▶ TASK DIRECTIONS
Pull out from the material below all lines with "source".

▶ GIVEN RECORDS
────────────────────

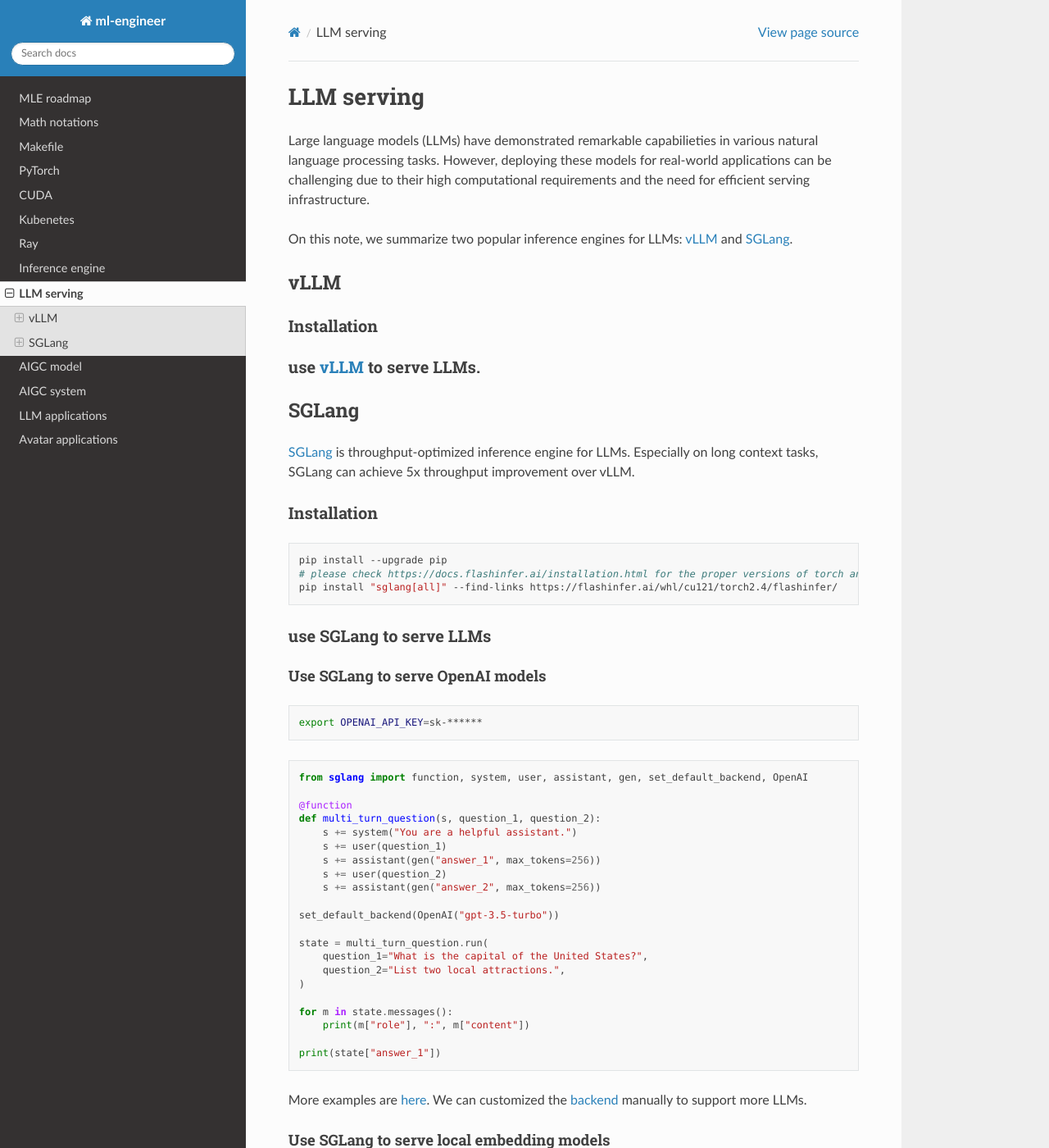
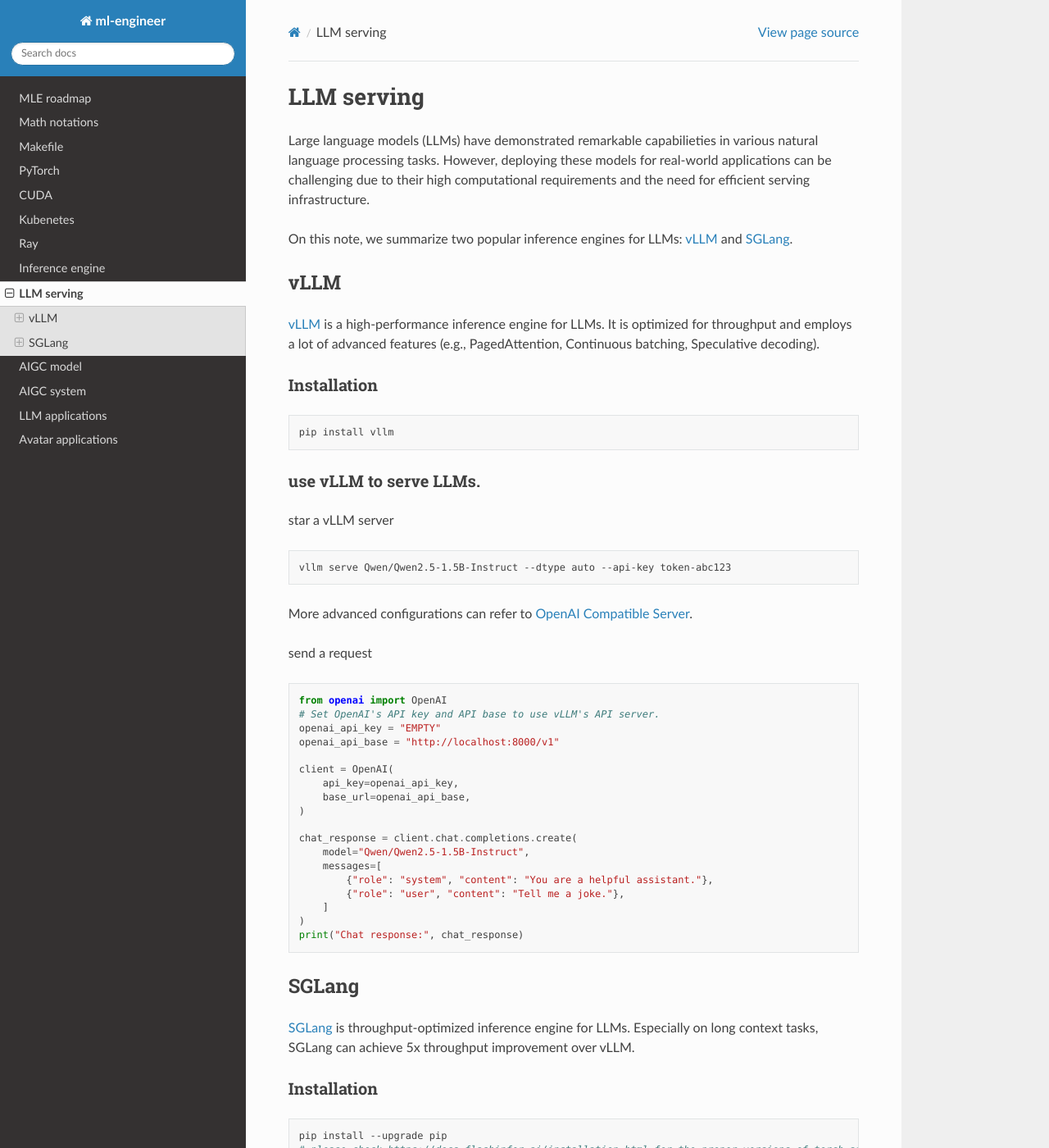
Before and after one commit to Jason-cs18/ml-engineer, a Sphinx documentation site: the page built from docs/source/llm_serve.rst, in a window 1280 px wide and 1400 px high. Shown: the whole window at 82% size. Built offline with Sphinx 7.4.7 and the Read the Docs theme 3.1.0, drawn with Linux system fonts in a browser that asks for light colours.

Commit message:
update llm serving

```diff
--- a/docs/source/llm_serve.rst
+++ b/docs/source/llm_serve.rst
@@ -8,12 +8,46 @@
 
 vLLM
 ----
+`vLLM <https://github.com/vllm-project/vllm>`_ is a high-performance inference engine for LLMs. It is optimized for throughput and employs a lot of advanced features (e.g., PagedAttention, Continuous batching, Speculative decoding).
 
 Installation
 ^^^^^^^^^^^^^^^^^^
+.. code-block:: bash
 
-use `vLLM <https://github.com/vllm-project/vllm>`_ to serve LLMs.
+    pip install vllm
+
+use vLLM to serve LLMs.
 ^^^^^^^^^^^^^^^^^^^^^^^^^^^^^^^^^^^^^^^^^^^^^^^^^^^^^^^^^^^^^^^^^
+star a vLLM server
+
+.. code-block:: bash
+
+    vllm serve Qwen/Qwen2.5-1.5B-Instruct --dtype auto --api-key token-abc123
+
+More advanced configurations can refer to `OpenAI Compatible Server <https://docs.vllm.ai/en/latest/serving/openai_compatible_server.html>`_.
+
+send a request
+
+.. code-block:: python
+
+    from openai import OpenAI
+    # Set OpenAI's API key and API base to use vLLM's API server.
+    openai_api_key = "EMPTY"
+    openai_api_base = "http://localhost:8000/v1"
+
+    client = OpenAI(
+        api_key=openai_api_key,
+        base_url=openai_api_base,
+    )
+
+    chat_response = client.chat.completions.create(
+        model="Qwen/Qwen2.5-1.5B-Instruct",
+        messages=[
+            {"role": "system", "content": "You are a helpful assistant."},
+            {"role": "user", "content": "Tell me a joke."},
+        ]
+    )
+    print("Chat response:", chat_response)
 
 SGLang
 -------
```
Also changed, not shown: docs/source/roadmap.rst (+13 -1 lines).
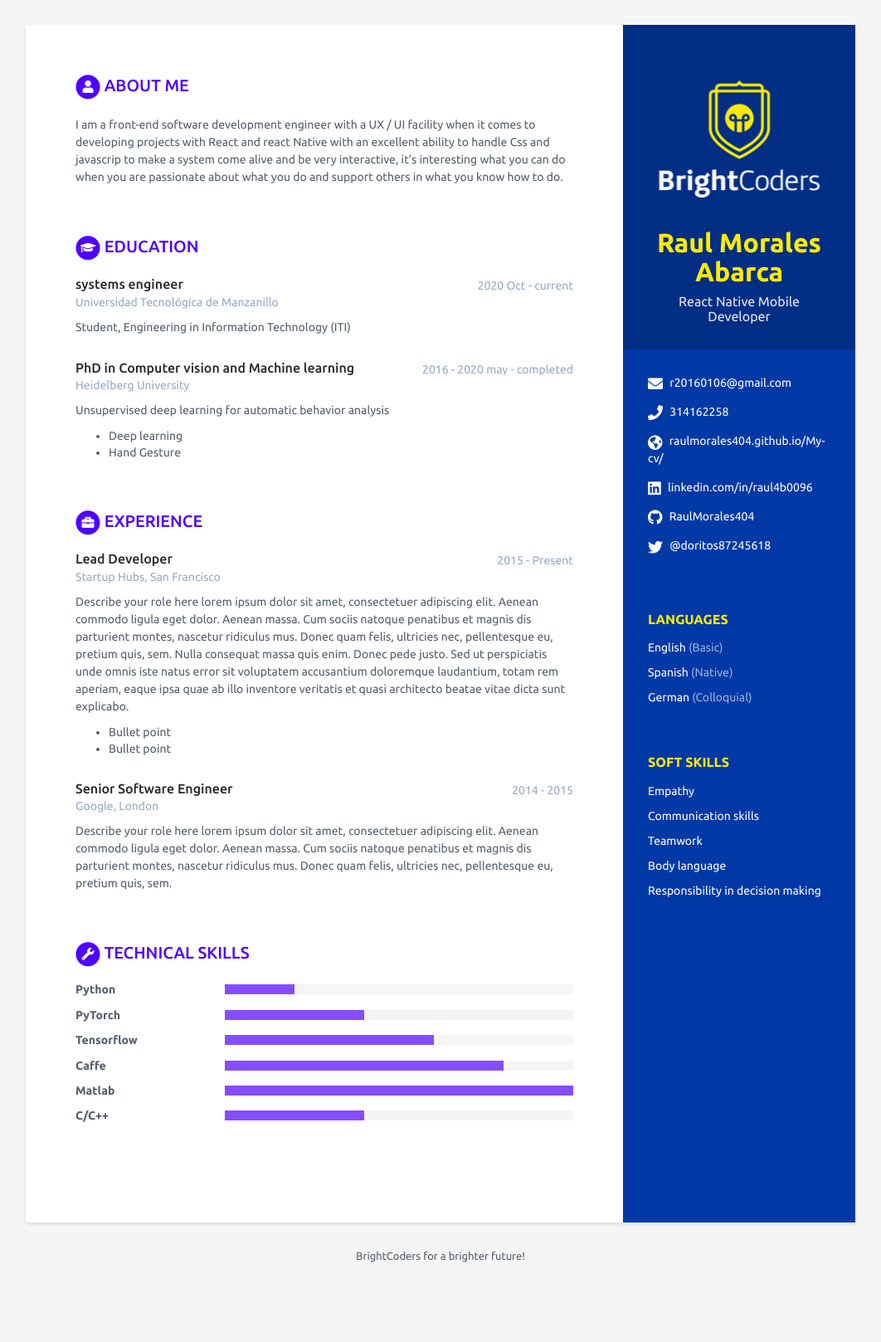
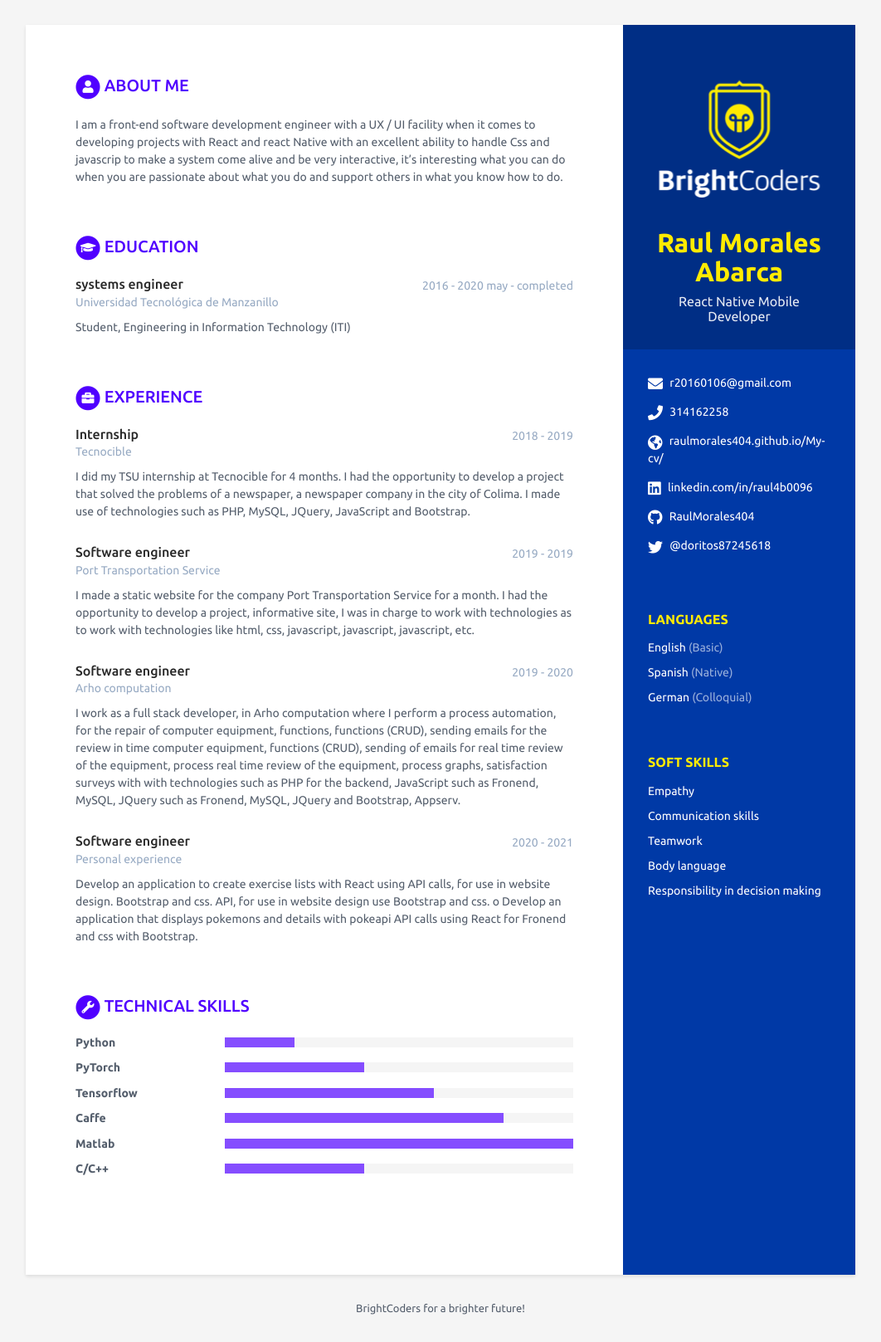
Before and after one commit to BC-MAY-21-RN/scorecard-RaulMorales404, a Jekyll site: the page built from index.html, in a window 1280 px wide. Shown: the whole page at 83% size, without its empty margins (109-1171 px from the left). Built offline with Jekyll 4.4.1, drawn with Linux system fonts in a browser that asks for light colours; before the commit the page ends 1554 px from its top, so only the background shows below that.

Commit message:
add my experience
add my experience

```diff
--- a/_data/data.yml
+++ b/_data/data.yml
@@ -61,46 +61,47 @@ career-profile:
 educationcomplete:
   - degree: systems engineer
     university: Universidad Tecnológica de Manzanillo
-    time: 2020 Oct - current
+    time:  2016 - 2020 may - completed
     details: |
      Student, Engineering in Information Technology (ITI)
 
-  - degree: PhD in Computer vision and Machine learning
-    university: Heidelberg University
-    time: 2016 - 2020 may - completed
-    details: |
-      Unsupervised deep learning for automatic behavior analysis
-
-        - Deep learning
-        - Hand Gesture
-
 # Registra aquí tu experiencia. Agrega o elimina según sea necesario
 experiences:
-  - role: Lead Developer
-    time: 2015 - Present
-    company: Startup Hubs, San Francisco
+  - role: Internship
+    time: 2018 - 2019
+    company: Tecnocible
     details: |
-      Describe your role here lorem ipsum dolor sit amet, consectetuer
-      adipiscing elit. Aenean commodo ligula eget dolor. Aenean massa.
-      Cum sociis natoque penatibus et magnis dis parturient montes,
-      nascetur ridiculus mus. Donec quam felis, ultricies nec,
-      pellentesque eu, pretium quis, sem. Nulla consequat massa quis
-      enim. Donec pede justo. Sed ut perspiciatis unde omnis iste natus
-      error sit voluptatem accusantium doloremque laudantium, totam rem
-      aperiam, eaque ipsa quae ab illo inventore veritatis et quasi
-      architecto beatae vitae dicta sunt explicabo.
-        - Bullet point
-        - Bullet point
+      I did my TSU internship at Tecnocible for 4 months. I had the opportunity to develop a
+      project that solved the problems of a newspaper, a newspaper company in the city of Colima.
+      I made use of technologies such as PHP, MySQL, JQuery, JavaScript and Bootstrap.
 
-  - role: Senior Software Engineer
-    time: 2014 - 2015
-    company: Google, London
+  - role: Software engineer
+    time: 2019 - 2019
+    company: Port Transportation Service
     details: |
-      Describe your role here lorem ipsum dolor sit amet, consectetuer
-      adipiscing elit. Aenean commodo ligula eget dolor. Aenean massa.
-      Cum sociis natoque penatibus et magnis dis parturient montes,
-      nascetur ridiculus mus. Donec quam felis, ultricies nec,
-      pellentesque eu, pretium quis, sem.
+      I made a static website for the company Port Transportation Service for a month.
+      I had the opportunity to develop a project, informative site, I was in charge to work with
+      technologies as to work with technologies like html, css, javascript, javascript, javascript, etc.
+
+
+  - role: Software engineer
+    time: 2019 - 2020
+    company: Arho computation
+    details: |
+      I work as a full stack developer, in Arho computation
+      where I perform a process automation, for the repair of computer equipment, functions, functions (CRUD), sending emails for the review in time
+      computer equipment, functions (CRUD), sending of emails for real time review of the equipment, process
+      real time review of the equipment, process graphs, satisfaction surveys with
+      with technologies such as PHP for the backend, JavaScript such as Fronend, MySQL, JQuery
+      such as Fronend, MySQL, JQuery and Bootstrap, Appserv.
+
+  - role: Software engineer
+    time: 2020 - 2021
+    company: Personal experience
+    details: |
+      Develop an application to create exercise lists with React using API calls, for use in website design.
+      Bootstrap and css. API, for use in website design use Bootstrap and css. o Develop an application that displays
+      pokemons and details with pokeapi API calls using React for Fronend and css with Bootstrap.
 
 # Registra aquí tus habilidades técnicas, para level utiliza:
 # 20% para Novice
```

────────────────────

▶ THE ANSWER
Before and after one commit to Jason-cs18/ml-engineer, a Sphinx documentation site: the page built from docs/source/llm_serve.rst, in a window 1280 px wide and 1400 px high. Shown: the whole window at 82% size. Built offline with Sphinx 7.4.7 and the Read the Docs theme 3.1.0, drawn with Linux system fonts in a browser that asks for light colours.
--- a/docs/source/llm_serve.rst
+++ b/docs/source/llm_serve.rst
Also changed, not shown: docs/source/roadmap.rst (+13 -1 lines).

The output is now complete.